• **Task description**
State how many lines in the following entries hold the word "exitX". The reply is that number only.

• **Task data**
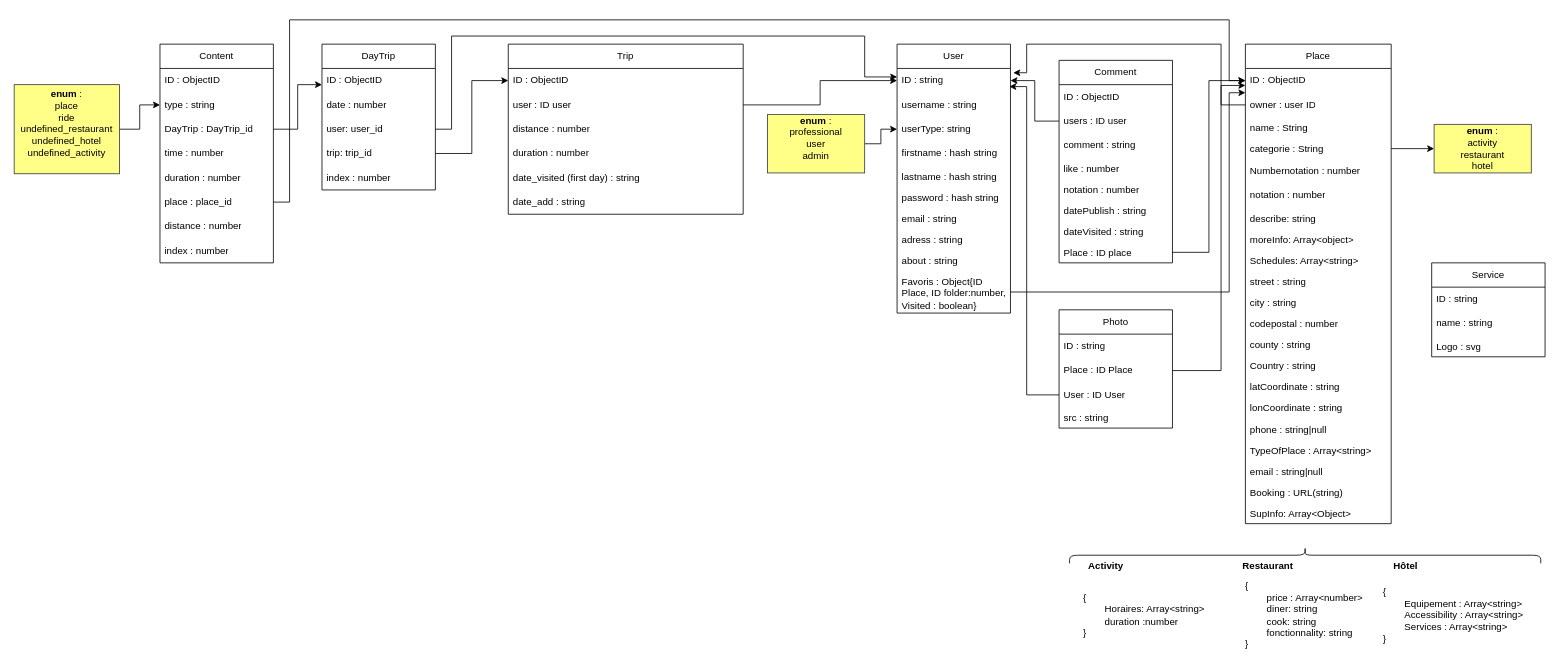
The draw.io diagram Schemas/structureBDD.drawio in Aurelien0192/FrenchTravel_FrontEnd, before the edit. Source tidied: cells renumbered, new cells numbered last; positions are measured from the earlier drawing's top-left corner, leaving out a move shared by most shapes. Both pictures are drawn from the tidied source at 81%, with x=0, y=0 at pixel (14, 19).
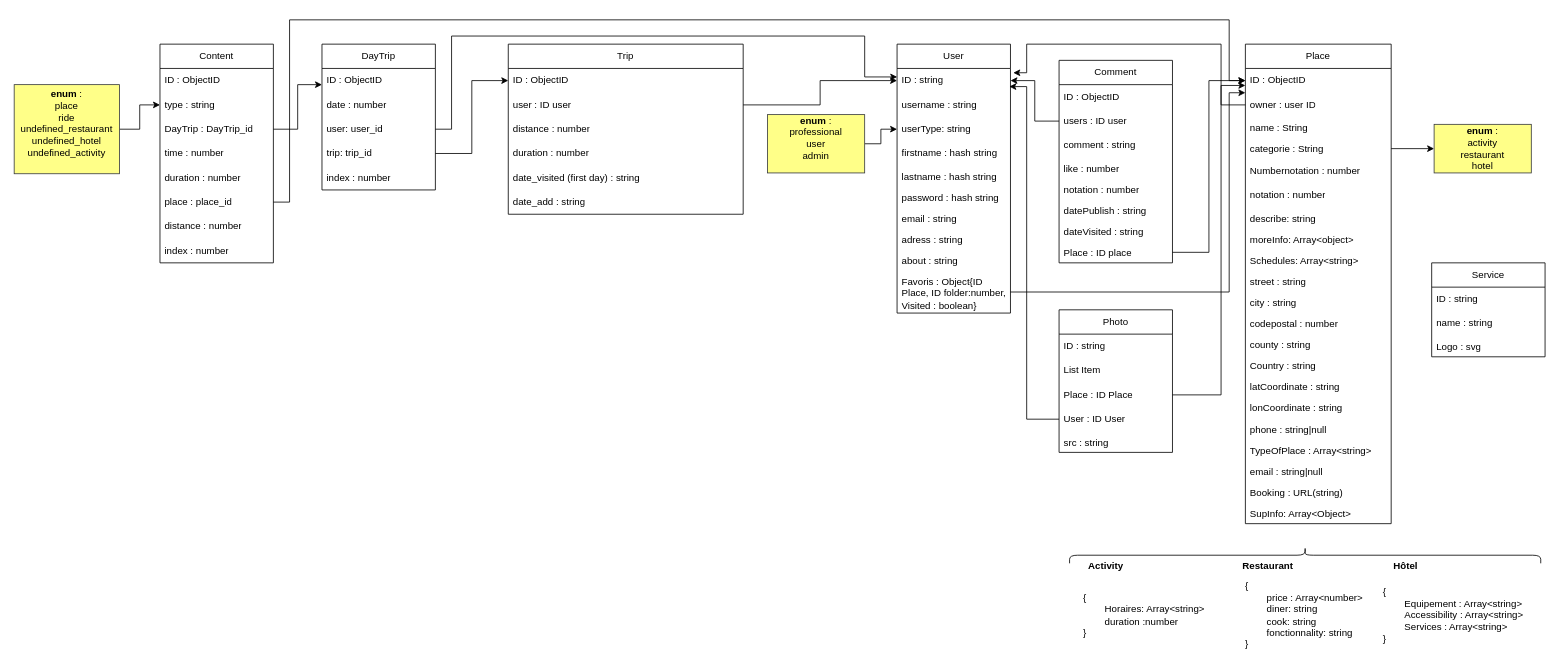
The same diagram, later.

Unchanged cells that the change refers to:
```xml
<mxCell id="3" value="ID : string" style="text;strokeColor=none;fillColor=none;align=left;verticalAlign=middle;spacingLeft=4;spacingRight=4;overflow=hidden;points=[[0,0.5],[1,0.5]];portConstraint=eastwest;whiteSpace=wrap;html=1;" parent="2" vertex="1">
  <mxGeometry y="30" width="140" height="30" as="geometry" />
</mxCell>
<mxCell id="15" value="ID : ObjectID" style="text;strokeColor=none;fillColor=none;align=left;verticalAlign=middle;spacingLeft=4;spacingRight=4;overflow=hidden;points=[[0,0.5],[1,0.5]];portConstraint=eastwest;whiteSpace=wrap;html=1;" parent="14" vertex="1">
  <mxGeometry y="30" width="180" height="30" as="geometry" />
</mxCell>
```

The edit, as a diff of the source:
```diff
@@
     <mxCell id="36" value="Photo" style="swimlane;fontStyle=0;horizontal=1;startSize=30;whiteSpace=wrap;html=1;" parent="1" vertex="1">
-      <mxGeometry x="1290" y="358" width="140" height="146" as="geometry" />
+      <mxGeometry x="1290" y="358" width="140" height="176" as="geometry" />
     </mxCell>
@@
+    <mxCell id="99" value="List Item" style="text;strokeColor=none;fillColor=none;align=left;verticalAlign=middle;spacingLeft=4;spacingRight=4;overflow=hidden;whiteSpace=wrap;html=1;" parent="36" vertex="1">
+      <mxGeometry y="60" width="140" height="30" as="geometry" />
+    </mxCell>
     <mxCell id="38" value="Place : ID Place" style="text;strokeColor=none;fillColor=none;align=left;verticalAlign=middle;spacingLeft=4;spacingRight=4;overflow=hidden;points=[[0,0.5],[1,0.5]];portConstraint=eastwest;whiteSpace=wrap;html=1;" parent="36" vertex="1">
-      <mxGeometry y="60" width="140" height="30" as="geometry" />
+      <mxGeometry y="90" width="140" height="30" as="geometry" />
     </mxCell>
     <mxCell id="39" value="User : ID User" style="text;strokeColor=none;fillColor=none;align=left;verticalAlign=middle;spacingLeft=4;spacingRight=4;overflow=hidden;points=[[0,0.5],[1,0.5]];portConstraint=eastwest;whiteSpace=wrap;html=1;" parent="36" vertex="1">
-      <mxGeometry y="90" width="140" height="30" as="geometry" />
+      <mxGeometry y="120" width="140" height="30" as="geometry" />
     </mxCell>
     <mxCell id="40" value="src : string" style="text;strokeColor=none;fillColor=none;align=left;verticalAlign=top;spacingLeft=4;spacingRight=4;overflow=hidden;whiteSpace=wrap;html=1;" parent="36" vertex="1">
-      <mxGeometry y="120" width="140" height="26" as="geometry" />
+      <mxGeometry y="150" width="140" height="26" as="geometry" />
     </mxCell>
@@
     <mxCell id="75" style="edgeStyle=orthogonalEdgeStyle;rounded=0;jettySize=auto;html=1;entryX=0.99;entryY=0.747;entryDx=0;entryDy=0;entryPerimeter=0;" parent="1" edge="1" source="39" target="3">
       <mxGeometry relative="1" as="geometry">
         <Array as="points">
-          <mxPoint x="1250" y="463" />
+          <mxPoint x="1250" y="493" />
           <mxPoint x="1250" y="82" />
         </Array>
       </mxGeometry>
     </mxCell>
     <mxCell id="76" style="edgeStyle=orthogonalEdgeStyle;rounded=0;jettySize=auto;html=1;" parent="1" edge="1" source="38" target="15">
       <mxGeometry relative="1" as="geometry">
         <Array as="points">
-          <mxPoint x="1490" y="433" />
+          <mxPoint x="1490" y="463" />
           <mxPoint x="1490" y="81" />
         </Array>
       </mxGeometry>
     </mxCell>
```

==

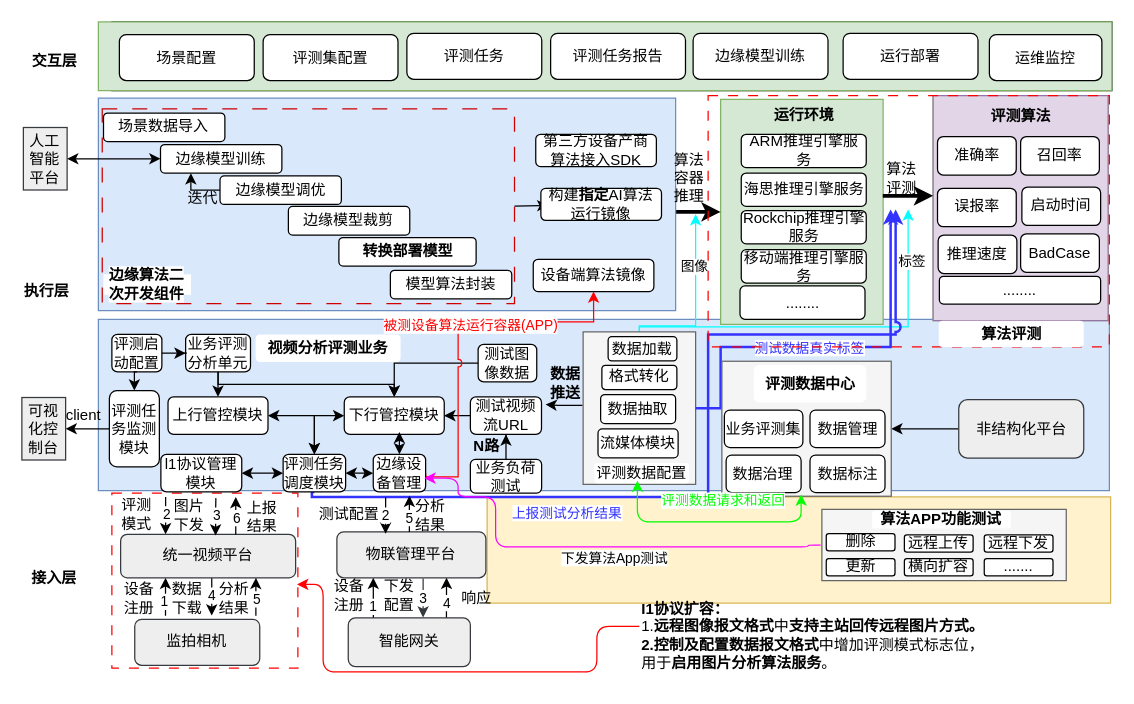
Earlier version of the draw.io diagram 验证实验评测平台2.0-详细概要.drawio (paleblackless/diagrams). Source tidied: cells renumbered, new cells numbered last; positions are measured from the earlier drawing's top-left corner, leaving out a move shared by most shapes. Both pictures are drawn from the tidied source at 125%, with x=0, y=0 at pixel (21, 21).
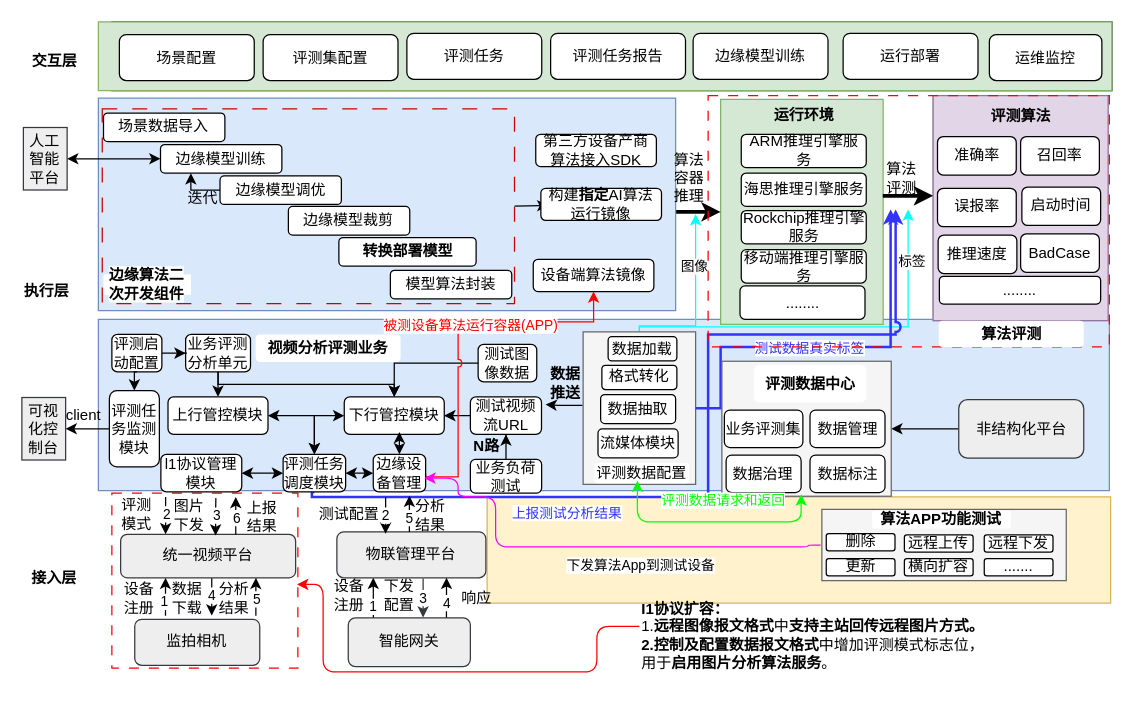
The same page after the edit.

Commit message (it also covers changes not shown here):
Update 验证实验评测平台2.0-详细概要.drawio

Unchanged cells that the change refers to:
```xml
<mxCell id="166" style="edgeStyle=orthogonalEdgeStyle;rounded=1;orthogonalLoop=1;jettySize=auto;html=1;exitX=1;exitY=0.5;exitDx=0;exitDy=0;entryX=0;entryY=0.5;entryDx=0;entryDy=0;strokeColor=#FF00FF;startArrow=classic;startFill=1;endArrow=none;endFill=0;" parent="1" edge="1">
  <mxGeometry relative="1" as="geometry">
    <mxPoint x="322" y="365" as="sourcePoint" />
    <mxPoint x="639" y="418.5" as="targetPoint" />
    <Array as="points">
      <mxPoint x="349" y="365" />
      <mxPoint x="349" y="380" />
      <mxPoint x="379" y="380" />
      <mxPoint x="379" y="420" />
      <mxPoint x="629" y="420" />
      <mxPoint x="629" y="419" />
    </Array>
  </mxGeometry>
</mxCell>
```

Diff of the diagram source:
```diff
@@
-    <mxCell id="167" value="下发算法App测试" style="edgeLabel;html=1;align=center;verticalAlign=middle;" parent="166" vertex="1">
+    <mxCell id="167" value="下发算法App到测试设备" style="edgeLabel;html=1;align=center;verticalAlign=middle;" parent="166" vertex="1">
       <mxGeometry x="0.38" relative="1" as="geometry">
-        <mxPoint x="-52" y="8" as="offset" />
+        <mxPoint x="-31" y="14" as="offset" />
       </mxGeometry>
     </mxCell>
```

--

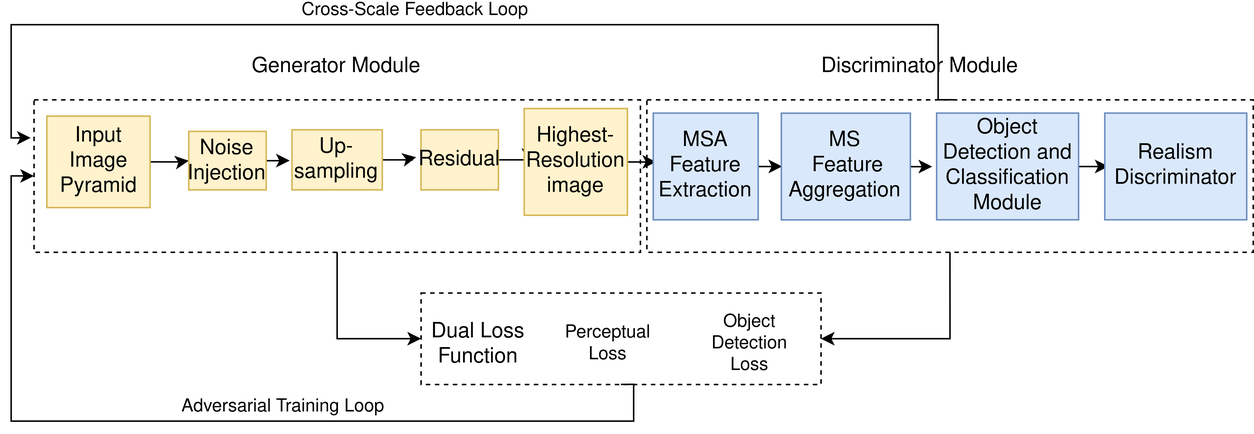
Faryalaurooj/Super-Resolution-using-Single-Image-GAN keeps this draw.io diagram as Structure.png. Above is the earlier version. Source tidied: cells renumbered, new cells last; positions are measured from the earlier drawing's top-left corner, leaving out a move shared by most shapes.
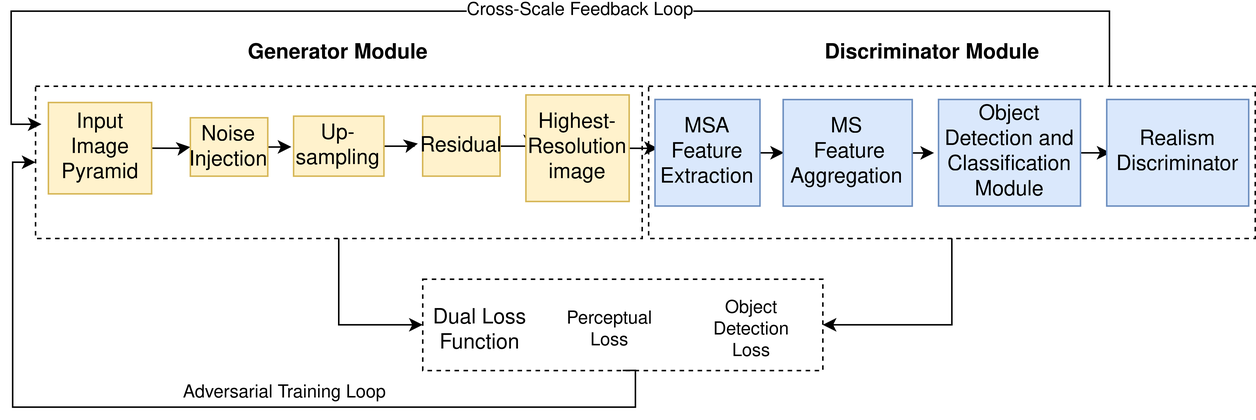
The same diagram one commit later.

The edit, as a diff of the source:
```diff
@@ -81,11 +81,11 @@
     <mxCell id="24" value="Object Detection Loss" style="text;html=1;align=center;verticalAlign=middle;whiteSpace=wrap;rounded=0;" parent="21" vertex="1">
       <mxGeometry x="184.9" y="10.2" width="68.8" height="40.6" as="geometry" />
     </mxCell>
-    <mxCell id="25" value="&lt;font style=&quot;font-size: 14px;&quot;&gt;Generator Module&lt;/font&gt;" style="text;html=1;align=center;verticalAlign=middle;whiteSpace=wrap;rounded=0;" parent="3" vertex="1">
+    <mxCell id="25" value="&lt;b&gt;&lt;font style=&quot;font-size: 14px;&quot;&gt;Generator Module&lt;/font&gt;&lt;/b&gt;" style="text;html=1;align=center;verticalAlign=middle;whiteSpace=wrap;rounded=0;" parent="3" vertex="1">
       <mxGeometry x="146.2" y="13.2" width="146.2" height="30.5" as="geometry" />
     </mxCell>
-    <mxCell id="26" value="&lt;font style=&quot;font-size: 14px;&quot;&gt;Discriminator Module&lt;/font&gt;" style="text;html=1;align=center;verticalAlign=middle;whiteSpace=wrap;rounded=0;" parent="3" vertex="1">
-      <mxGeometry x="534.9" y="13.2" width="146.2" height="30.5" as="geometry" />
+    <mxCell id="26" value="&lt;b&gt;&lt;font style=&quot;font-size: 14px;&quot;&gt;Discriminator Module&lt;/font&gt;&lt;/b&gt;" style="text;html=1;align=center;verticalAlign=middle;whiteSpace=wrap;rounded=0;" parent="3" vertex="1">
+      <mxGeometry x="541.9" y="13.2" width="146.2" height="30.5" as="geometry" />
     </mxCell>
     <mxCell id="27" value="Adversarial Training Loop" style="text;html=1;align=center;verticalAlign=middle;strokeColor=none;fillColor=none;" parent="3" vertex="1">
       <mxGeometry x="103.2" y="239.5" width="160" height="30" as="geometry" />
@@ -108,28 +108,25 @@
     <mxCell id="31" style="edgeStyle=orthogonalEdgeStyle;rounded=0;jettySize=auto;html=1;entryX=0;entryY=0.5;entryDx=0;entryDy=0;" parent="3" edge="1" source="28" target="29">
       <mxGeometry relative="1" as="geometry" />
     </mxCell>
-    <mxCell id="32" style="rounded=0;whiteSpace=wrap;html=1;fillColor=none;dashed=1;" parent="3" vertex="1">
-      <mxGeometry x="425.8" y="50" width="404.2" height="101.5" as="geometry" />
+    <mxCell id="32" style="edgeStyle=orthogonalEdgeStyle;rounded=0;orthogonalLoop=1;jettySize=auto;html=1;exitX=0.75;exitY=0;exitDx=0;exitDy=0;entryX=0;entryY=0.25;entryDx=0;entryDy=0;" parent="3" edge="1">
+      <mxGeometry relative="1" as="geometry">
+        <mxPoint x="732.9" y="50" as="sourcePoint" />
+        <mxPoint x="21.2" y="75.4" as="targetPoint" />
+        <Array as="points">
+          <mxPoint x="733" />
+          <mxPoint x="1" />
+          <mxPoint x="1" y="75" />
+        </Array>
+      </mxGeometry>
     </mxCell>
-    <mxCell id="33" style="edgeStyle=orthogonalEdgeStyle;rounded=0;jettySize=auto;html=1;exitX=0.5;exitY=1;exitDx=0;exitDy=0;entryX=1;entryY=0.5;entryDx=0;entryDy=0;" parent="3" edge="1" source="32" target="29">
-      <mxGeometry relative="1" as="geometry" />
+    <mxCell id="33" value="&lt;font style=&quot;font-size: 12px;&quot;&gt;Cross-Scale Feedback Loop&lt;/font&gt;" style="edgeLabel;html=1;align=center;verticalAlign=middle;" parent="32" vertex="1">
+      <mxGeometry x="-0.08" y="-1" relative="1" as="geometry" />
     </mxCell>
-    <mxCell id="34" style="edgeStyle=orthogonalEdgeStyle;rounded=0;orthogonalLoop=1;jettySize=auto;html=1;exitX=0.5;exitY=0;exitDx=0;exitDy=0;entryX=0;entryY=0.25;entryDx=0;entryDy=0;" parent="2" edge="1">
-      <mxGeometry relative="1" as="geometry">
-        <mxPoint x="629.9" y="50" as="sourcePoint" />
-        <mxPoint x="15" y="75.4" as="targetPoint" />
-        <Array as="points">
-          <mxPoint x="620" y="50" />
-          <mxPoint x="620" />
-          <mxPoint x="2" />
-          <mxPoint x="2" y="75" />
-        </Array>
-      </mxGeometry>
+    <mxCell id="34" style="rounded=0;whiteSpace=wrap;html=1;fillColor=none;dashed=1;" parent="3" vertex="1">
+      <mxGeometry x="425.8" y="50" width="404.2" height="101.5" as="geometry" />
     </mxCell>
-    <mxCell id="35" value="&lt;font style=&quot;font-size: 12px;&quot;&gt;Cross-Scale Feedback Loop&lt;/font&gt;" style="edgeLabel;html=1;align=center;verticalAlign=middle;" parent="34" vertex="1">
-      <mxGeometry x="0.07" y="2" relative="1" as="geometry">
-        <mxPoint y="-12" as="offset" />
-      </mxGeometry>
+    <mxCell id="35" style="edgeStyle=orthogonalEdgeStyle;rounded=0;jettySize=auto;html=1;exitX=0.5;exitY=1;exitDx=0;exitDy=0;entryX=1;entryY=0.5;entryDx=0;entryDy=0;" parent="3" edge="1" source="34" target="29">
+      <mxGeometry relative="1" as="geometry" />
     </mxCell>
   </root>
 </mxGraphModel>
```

• **Output**
5